As she wraps up her final edits on her Master's dissertation, María José Rivera Araya is also packing her bags for Australia. Her M.Sc.here at UGA, Assessing stable isotope data from archaeological white-tailed deer remains as a paleoenvironmental proxy at the site of La Joyanca, Northwestern Petén, Yucatán Peninsula, was funded by a Fulbright Award. She will be continuing on her path to a PhD at James Cook University in Cairns, Australia, funded by a competitive International Postgraduate Reearch Scholarship. Congratulations Maria and good luck!

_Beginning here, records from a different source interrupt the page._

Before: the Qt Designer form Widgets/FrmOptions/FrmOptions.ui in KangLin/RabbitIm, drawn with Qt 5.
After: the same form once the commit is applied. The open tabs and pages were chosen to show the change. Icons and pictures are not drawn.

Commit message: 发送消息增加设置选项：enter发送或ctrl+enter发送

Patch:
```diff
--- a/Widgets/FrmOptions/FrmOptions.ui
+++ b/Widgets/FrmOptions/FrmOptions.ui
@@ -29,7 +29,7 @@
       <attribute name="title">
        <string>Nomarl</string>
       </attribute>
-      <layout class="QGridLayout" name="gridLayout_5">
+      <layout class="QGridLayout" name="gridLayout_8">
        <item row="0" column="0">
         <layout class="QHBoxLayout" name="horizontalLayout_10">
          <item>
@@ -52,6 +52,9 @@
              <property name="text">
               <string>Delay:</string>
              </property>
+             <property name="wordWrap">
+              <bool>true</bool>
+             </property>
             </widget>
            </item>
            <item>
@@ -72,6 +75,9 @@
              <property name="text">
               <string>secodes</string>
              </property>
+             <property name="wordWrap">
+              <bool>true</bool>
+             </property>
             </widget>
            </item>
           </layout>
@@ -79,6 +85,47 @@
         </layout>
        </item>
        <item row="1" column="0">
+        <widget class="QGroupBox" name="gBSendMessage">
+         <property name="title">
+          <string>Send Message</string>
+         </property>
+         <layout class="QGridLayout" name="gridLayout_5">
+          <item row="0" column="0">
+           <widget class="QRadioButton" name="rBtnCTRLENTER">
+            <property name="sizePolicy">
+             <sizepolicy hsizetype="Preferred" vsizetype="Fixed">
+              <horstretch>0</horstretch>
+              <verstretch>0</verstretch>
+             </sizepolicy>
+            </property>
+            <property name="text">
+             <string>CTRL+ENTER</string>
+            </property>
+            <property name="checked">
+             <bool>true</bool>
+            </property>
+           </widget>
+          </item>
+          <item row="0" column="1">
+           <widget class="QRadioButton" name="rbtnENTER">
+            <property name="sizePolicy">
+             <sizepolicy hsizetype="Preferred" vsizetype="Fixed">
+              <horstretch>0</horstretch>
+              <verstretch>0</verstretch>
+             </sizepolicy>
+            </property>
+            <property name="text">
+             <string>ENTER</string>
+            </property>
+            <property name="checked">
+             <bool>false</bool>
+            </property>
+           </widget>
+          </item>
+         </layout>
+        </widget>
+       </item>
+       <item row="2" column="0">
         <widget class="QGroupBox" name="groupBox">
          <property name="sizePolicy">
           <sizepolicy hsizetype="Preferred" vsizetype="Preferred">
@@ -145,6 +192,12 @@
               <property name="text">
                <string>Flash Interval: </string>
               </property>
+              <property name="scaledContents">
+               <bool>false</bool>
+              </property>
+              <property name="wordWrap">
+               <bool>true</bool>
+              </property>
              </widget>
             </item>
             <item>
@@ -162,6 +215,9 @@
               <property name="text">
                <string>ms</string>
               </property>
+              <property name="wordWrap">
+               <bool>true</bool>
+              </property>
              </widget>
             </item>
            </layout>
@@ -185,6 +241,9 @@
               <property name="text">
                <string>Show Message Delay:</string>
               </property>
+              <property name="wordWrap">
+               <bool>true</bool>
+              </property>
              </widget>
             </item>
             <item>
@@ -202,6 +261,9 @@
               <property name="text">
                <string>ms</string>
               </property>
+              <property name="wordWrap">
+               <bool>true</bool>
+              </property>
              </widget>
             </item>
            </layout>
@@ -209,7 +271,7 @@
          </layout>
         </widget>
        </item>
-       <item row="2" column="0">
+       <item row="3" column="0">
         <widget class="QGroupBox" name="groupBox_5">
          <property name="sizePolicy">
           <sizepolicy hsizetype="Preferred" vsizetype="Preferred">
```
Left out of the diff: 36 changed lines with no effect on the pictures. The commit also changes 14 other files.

QUIP lab director Dr. Suzanne Pilaar Birch and colleagues recently published research in the open-access journal, PLOS ONE. This paper examined isotopic values of oxygen from herbivore teeth, specifically red deer or elk (Cervus elaphus), chamois (Rupicapra rupicapra) and ibex (Capra ibex). The data showed that while the degree of variability remained constant in the caprids (chamois and ibex), there was a significant change in variation in the deer from the Pleistocene into the Holocene.

SIZWG members

The first meeting of the Stable Isotopes in Zooarchaeology Working Group took place here at UGA March 3-5, 2016, with the theme “Data Management and New Directions”. The majority of the 35 participants were from the US and Canada, but we also had colleagues joining us from Europe and Australia.

View from the "Cave of Darkness", Għar Dalam.

Dr. Pilaar Birch joined a team from the Natural History Museum, London, and the National Museum of Natural History, Malta at the cave of Għar Dalam for a week of fieldwork in January 2016. The cave was excavated extensively during the 20th century, and thousands of fossil and sub-fossil bones from pygmy hippos, tiny elephants, and dwarf deer were recovered.

Image of article in BioScience

QUIP Lab director Suzanne Pilaar Birch and Dr. Russell Graham, Professor and Director of the Earth & Mineral Sciences Museum at Penn State University, have co-authored a letter in the journal BioScience entitled "A Stable Isotope Data Repository as Part of Neotoma, a Paleoecological Database". The letter is open access and can be read or downloaded here.

Last week, samples that were collected by Dr. Pilaar Birch on fieldwork earlier this summer arrived at the lab safe and sound! The samples are from the site of Uğurlu on the island of Gökçeada, Turkey. Uğurlu is recognized as one of the one of the earliest Neolithic sites in the Aegean, dating to about 8,500-6,500 years before present.

stable isotope analysis of bones

The first meeting of the Stable Isotopes in Zooarchaeology Working Group (SIZWG) will take place 3-5 March 2016 here at the University of Georgia in Athens, Georgia, USA. The call for paper and poster abstracts is currently open until December 15, 2015. Information about abstract submission, registration, and travel and accommodation is available on the conference website

Maria Jose Rivera Araya

The QUIP Lab welcomes Geography Master's student María José Rivera Araya, who completed her BA in Anthropology and BS in Chemistry in Spring 2015 at the University of Costa Rica. She is working with Dr. Pilaar Birch on a project that will evaluate the efficacy of stable isotope data from tooth enamel carbonate as a paleoenvironmental proxy in tropical regions. She is funded by the Fulbright Foreign Student Program.